=== Available data ===

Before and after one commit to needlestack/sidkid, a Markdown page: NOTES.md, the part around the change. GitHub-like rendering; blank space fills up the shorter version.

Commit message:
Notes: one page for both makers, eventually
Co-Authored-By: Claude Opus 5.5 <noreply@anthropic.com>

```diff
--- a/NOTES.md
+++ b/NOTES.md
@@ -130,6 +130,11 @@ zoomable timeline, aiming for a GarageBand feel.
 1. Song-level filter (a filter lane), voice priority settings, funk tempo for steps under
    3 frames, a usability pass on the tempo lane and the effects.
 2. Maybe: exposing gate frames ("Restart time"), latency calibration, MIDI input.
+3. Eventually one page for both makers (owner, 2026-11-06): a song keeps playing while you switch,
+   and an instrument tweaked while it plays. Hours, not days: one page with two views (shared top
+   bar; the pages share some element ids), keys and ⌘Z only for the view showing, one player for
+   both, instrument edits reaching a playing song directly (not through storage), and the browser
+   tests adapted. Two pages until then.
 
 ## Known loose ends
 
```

=== What to produce ===
All of the material must be given again, exactly as it appears above.

=== Your solution ===
Before and after one commit to needlestack/sidkid, a Markdown page: NOTES.md, the part around the change. GitHub-like rendering; blank space fills up the shorter version.

Commit message:
Notes: one page for both makers, eventually
Co-Authored-By: Claude Opus 5.5 <noreply@anthropic.com>

```diff
--- a/NOTES.md
+++ b/NOTES.md
@@ -130,6 +130,11 @@ zoomable timeline, aiming for a GarageBand feel.
 1. Song-level filter (a filter lane), voice priority settings, funk tempo for steps under
    3 frames, a usability pass on the tempo lane and the effects.
 2. Maybe: exposing gate frames ("Restart time"), latency calibration, MIDI input.
+3. Eventually one page for both makers (owner, 2026-11-06): a song keeps playing while you switch,
+   and an instrument tweaked while it plays. Hours, not days: one page with two views (shared top
+   bar; the pages share some element ids), keys and ⌘Z only for the view showing, one player for
+   both, instrument edits reaching a playing song directly (not through storage), and the browser
+   tests adapted. Two pages until then.
 
 ## Known loose ends
 
```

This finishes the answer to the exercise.